The biology of the plant parasitic nematodes Paratylenchus nanus and Paratrichodorus minor in soil under pasture : a thesis presented in partial fulfillment of the requirements for the degree of Doctor of Philosophy at Massey University
The plant parasitic nematodes Paratylenchus nanus and Paratrichodorus minor
were identified from soi ls under grazed pasture in the Waikato region of New Zealand.
Host range testing showed that all hosts of P. nanus were grasses, while P. minor hosts
included both grasses and clovers.
Several variations to the Whitehead and Hemming tray extraction method were
compared. The optimum variant was found to yield ca 75% of the total nematode fauna.
Sampling of P. nanus populations from 0-10 cm and 10-20 cm soi l depth showed
that the abundance of P. nanus peaked in summer. A Population Age Index, based on
developmental stages, showed P. nanus population age increased from a minimum in
spring to maximum in winter. Positive correlations occurred with soil temperature and
negative correlations with soil moisture and rainfall. Accumulated temperature and
rainfall (Activity Index) was correlated with P. nanus abundance. Evidence is presented
for density-dependence in the P. nanus population at 0-10 cm depth. Multiple
regression models were fitted and results are discussed in terms of population dynamics.
Seedlings of five grasses were inoculated with one of three rates of P. nanus.
There was a deleterious effect of the high rate of P. nanus inoculum on shoot dry matter
only for Lolium perenne infected with a selected Neotyphodium sp. endophytic fungus
(AR37+). Sampling of soil beneath grazed pasture determined the relationship of P.
nanus populations with mature L. perenne plants. For all samplings, AR37+ supported a
consistently greater abundance of P. nanus than other plants. Dry matter production and
root mass data suggest that greater root production by AR37+ was partly responsible for
the greater abundance of P. nanus beneath these plants. Implications for field sowing of
AR37+ in the presence of P. nanus populations are discussed.
Sampling in soil from a second grazed pasture which contained populations of
both P. minor and P. nanus showed the P. minor population had no seasonal periodicity
while P. nanus had distinct spring and summer peaks. P. minor abundance was
correlated with rainfall and Activity Index. There was no evidence for competition
occurring between these two nematodes at the population levels studied.
This thesis is written as a senes of papers, which follow the format of the
international journal Nematology (Koninklijke Brill NV, Leiden). Therefore, each
chapter contains Summary, Keywords, Introduction, Materials and Methods, Results,
Discussion and References.

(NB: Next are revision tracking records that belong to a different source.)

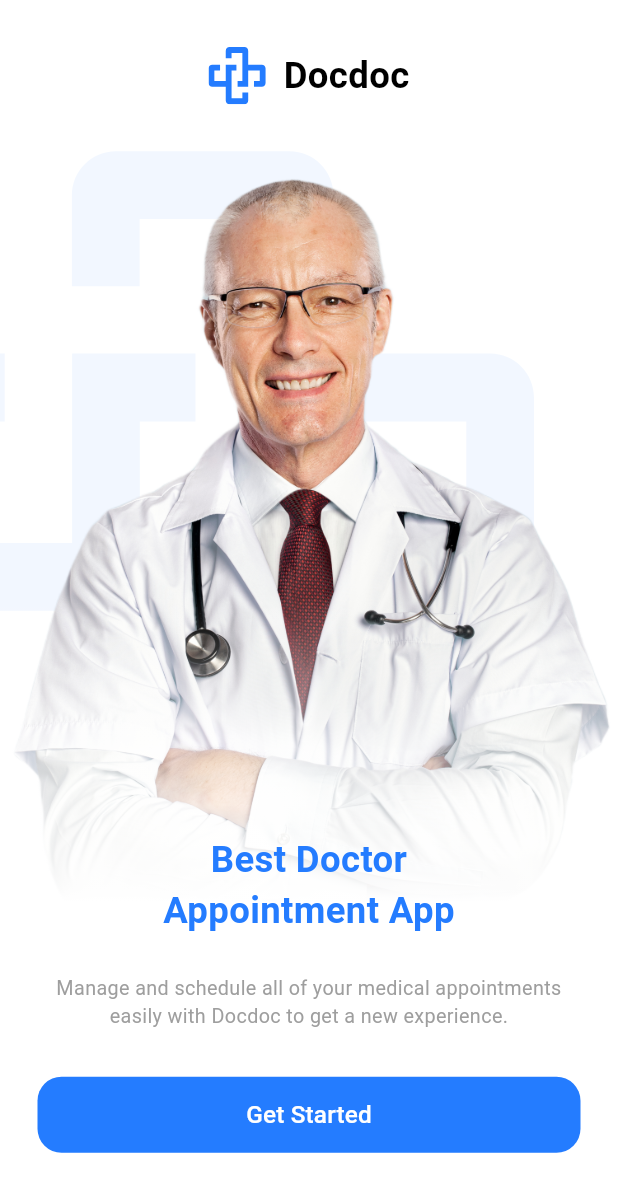
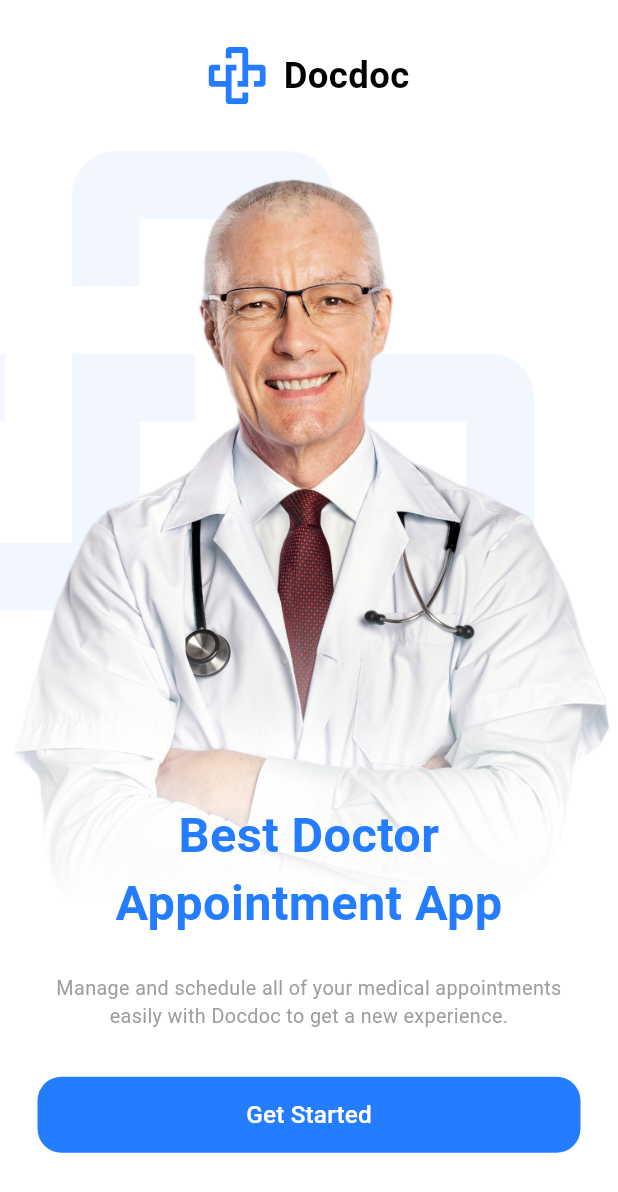
Before and after one commit to MiralDalayka/aloosra_clinic, a Flutter app: the screen it shows after launch, on a phone screen of 412 x 824 dp. Shown: the top 1192 px of the screen. Run offline on Flutter 3.47's test engine with Material 3 defaults, Android fonts, the phone set to English and light mode, and no system bars; our stand-ins replace flutter_screenutil, flutter_svg.

Commit message:
1.creating log in page part 1 a.creating app button b. text form field c.adding fonts 2.add the font helper 3.replace the start button on onboarding page to app button

```diff
--- /dev/null
+++ b/lib/core/helpers/spacing.dart
@@ -0,0 +1,6 @@
+import 'package:flutter/cupertino.dart';
+import 'package:flutter_screenutil/flutter_screenutil.dart';
+
+SizedBox verticalSpace(double height) => SizedBox(height: height.h,);
+
+SizedBox horizontalSpace(double widget) => SizedBox(width: widget.w,);
--- a/lib/core/theming/colors.dart
+++ b/lib/core/theming/colors.dart
@@ -1,5 +1,12 @@
 import 'package:flutter/material.dart';
 
 class ColorManager{
-  static const Color primary  = Color(0XFF247CFF);
+  static const Color primaryBlue  = Color(0XFF247CFF);
+  static const Color darkBlue = Color(0xFF242424);
+  static const Color grey = Color(0xFF757575);
+  static const Color lightGrey = Color(0xFFC2C2C2);
+  static const Color lighterGrey = Color(0xFFEDEDED);
+  static const Color moreLightGrey = Color(0xFFFDFDFF);
+
+
 }
--- /dev/null
+++ b/lib/core/theming/font_weight_helper.dart
@@ -0,0 +1,15 @@
+//this class will help me if the design is numbered to be described
+//ex: 200 = medium  check the font weight from flutter doc
+import 'dart:ui';
+
+class FontWeightHelper{
+  static const FontWeight thin = FontWeight.w100;
+  static const FontWeight extraLight = FontWeight.w200;
+  static const FontWeight light = FontWeight.w300;
+  static const FontWeight regular = FontWeight.w400;
+  static const FontWeight medium = FontWeight.w500;
+  static const FontWeight semiBold = FontWeight.w600;
+  static const FontWeight bold = FontWeight.w700;
+  static const FontWeight extraBold = FontWeight.w800;
+
+}
--- a/lib/core/theming/style.dart
+++ b/lib/core/theming/style.dart
@@ -1,35 +1,75 @@
 import 'package:flutter/material.dart';
 import 'package:flutter_screenutil/flutter_screenutil.dart';
 
+import 'font_weight_helper.dart';
 import 'theming.dart';
 
 
 class TextStyles{
-  //font weight way
-  static TextStyle font24Black700Weight = TextStyle(
-    fontSize: 24.sp,
-    fontWeight: FontWeight.w700,
-    color: Colors.black
+  static TextStyle font24BlackBold = TextStyle(
+      fontSize: 24.sp,
+      fontWeight: FontWeightHelper.bold,
+      color: Colors.black
 
   );
-  //or bold medium way
   static TextStyle font32BlueBold = TextStyle(
+      fontSize: 32.sp,
+      fontWeight: FontWeightHelper.bold,
+      color: ColorManager.primaryBlue
+
+  );
+  static TextStyle font24BlueBold = TextStyle(
       fontSize: 24.sp,
-      fontWeight: FontWeight.w700,
-      color: ColorManager.primary
+      fontWeight: FontWeightHelper.bold,
+      color:ColorManager.primaryBlue
 
   );
   static TextStyle font13GreyRegular = TextStyle(
       fontSize: 13.sp,
-      fontWeight: FontWeight.normal,
+      fontWeight: FontWeightHelper.regular,
       color: Colors.grey
 
   );
+  static TextStyle font13BlueRegular = TextStyle(
+      fontSize: 13.sp,
+      fontWeight:  FontWeightHelper.regular,
+      color: ColorManager.primaryBlue
 
-  static TextStyle font16WhiteSimiBold = TextStyle(
+  );
+  static TextStyle font14GreyRegular = TextStyle(
+      fontSize: 14.sp,
+      fontWeight:  FontWeightHelper.regular,
+      color: ColorManager.grey
+
+  );
+
+
+
+
+  static TextStyle font14LightGreyRegular = TextStyle(
+      fontSize: 14.sp,
+      fontWeight:  FontWeightHelper.regular,
+      color: ColorManager.lightGrey);
+  static TextStyle font14DarkBlueMedium = TextStyle(
+      fontSize: 14.sp,
+      fontWeight:  FontWeightHelper.medium,
+      color: ColorManager.darkBlue
+
+  );
+
+  static TextStyle font16WhiteMedium = TextStyle(
       fontSize: 16.sp,
-      fontWeight: FontWeight.w500, //todo change this
+      fontWeight:  FontWeightHelper.medium,
+
       color: Colors.white
 
   );
+  static TextStyle font16WhiteSemiBold = TextStyle(
+      fontSize: 16.sp,
+      fontWeight:  FontWeightHelper.semiBold,
+
+      color: Colors.white
+
+  );
+
 }
--- /dev/null
+++ b/lib/core/widgets/app_text_button.dart
@@ -0,0 +1,51 @@
+import 'package:flutter/material.dart';
+import 'package:flutter_screenutil/flutter_screenutil.dart';
+import '../../../core/theming/theming.dart';
+
+class AppTextButton extends StatelessWidget {
+  final double? borderRadius;
+  final Color? backgroundColor;
+  final double? horizontalPadding;
+  final double? verticalPadding;
+  final double? buttonHeight;
+  final double? buttonWidth;
+  final String buttonText;
+  final TextStyle? textStyle;
+  final VoidCallback onPressed; //or returnDataType Function(param)
+
+  const AppTextButton(
+      {super.key,
+      this.borderRadius,
+      this.backgroundColor,
+      this.horizontalPadding,
+      this.verticalPadding,
+      this.buttonHeight,
+      required this.buttonText,
+      this.textStyle,
+      required this.onPressed,
+      this.buttonWidth});
+
+  @override
+  Widget build(BuildContext context) {
+    return TextButton(
+        style: ButtonStyle(
+            padding: WidgetStatePropertyAll(EdgeInsets.symmetric(
+                horizontal: horizontalPadding?.w ?? 0,
+                vertical: verticalPadding?.h ?? 0)),
+            tapTargetSize: MaterialTapTargetSize.shrinkWrap,
+            //remove all default spaces because we added sized box
+            backgroundColor: WidgetStatePropertyAll(
+                backgroundColor ?? ColorManager.primaryBlue),
+            //get the max width of it's parent and 50 height
+            minimumSize: WidgetStatePropertyAll(
+                Size(buttonWidth?.w ?? double.infinity, buttonHeight ?? 50.h)),
+            //make rounded shape
+            shape: WidgetStatePropertyAll(RoundedRectangleBorder(
+                borderRadius: BorderRadius.circular(borderRadius ?? 16)))),
+        onPressed: onPressed,
+        child: Text(
+          buttonText,
+          style: textStyle ?? TextStyles.font16WhiteMedium,
+        ));
+  }
+}
--- /dev/null
+++ b/lib/features/login/ui/widgets/widgets.dart
@@ -0,0 +1 @@
+export 'welcome_header_login_page.dart';
--- a/lib/features/on_boarding/on_boarding_screen.dart
+++ b/lib/features/on_boarding/on_boarding_screen.dart
@@ -1,6 +1,10 @@
+import 'package:aloosra_clinic/core/helpers/extentions.dart';
+import 'package:aloosra_clinic/core/widgets/app_text_button.dart';
 import 'package:flutter/material.dart';
 import 'package:flutter_screenutil/flutter_screenutil.dart';
 
+import '../../core/routing/app_route.dart';
+import '../../core/routing/routes.dart';
 import 'widgets/widgets.dart';
 
 class OnBoardingScreen extends StatelessWidget {
@@ -24,14 +28,16 @@ class OnBoardingScreen extends StatelessWidget {
                 const DoctorImageAndText(),
                 Padding(
                   padding:
-                      const EdgeInsets.symmetric(horizontal: 25, vertical: 10),
+                  const EdgeInsets.symmetric(horizontal: 25, vertical: 10),
                   child: Column(
                     children: [
                       const AppDescriptionText(),
                       SizedBox(
                         height: 30.h,
                       ),
-                      const StartButton()
+                       AppTextButton(buttonText:"Get Started", onPressed: (){
+                      context.pushReplacementNamed(routeName:Routes. loginScreen)  ;
+                      })
                     ],
                   ),
                 )
--- a/lib/features/on_boarding/widgets/doc_logo_and_name.dart
+++ b/lib/features/on_boarding/widgets/doc_logo_and_name.dart
@@ -17,7 +17,7 @@ class DocLogoAndName extends StatelessWidget {
        SvgPicture.asset('asset/svgs/logo.svg'),
         SizedBox(width: 10.w,),
         Text("Docdoc",
-        style: TextStyles.font24Black700Weight ,
+        style: TextStyles.font24BlackBold ,
         ),
       ],
     );
--- a/lib/features/on_boarding/widgets/start_button.dart
+++ /dev/null
@@ -1,36 +0,0 @@
-import 'package:aloosra_clinic/core/helpers/extentions.dart';
-import 'package:flutter/material.dart';
-import 'package:flutter_screenutil/flutter_screenutil.dart';
-
-import '../../../core/routing/routes.dart';
-import '../../../core/theming/theming.dart';
-
-class StartButton extends StatelessWidget {
-  const StartButton({super.key});
-
-  @override
-  Widget build(BuildContext context) {
-    return TextButton(
-        style: ButtonStyle(
-            tapTargetSize: MaterialTapTargetSize.shrinkWrap,
-            //remove all default spaces because we added sized box
-            backgroundColor: const WidgetStatePropertyAll(ColorManager.primary),
-            //get the max width of it's parent and 50 height
-            minimumSize: WidgetStatePropertyAll(Size(double.infinity, 50.h)),
-        //make rounded shape
-          shape: WidgetStatePropertyAll(
-            RoundedRectangleBorder(
-              borderRadius: BorderRadius.circular(16)
-            )
-          )
-        ),
-        onPressed: () {
-          //navigate to second page
-        context.pushNamed(routeName: Routes.loginScreen);
-        },
-        child: Text(
-          "Get Started",
-          style: TextStyles.font16WhiteSimiBold,
-        ));
-  }
-}
--- a/lib/features/on_boarding/widgets/widgets.dart
+++ b/lib/features/on_boarding/widgets/widgets.dart
@@ -1,4 +1,3 @@
 export 'doc_logo_and_name.dart';
 export 'doctor_image_and_text.dart';
 export 'app_description_text.dart';
-export 'start_button.dart';
```
Also changed, not shown: lib/core/widgets/app_text_from_field.dart (added, +56 -0 lines), lib/features/login/ui/login_screen.dart (+82 -3 lines), lib/features/login/ui/widgets/welcome_header_login_page.dart (added, +10 -0 lines).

The General Introduction and General Discussion chapters
are additional to this format.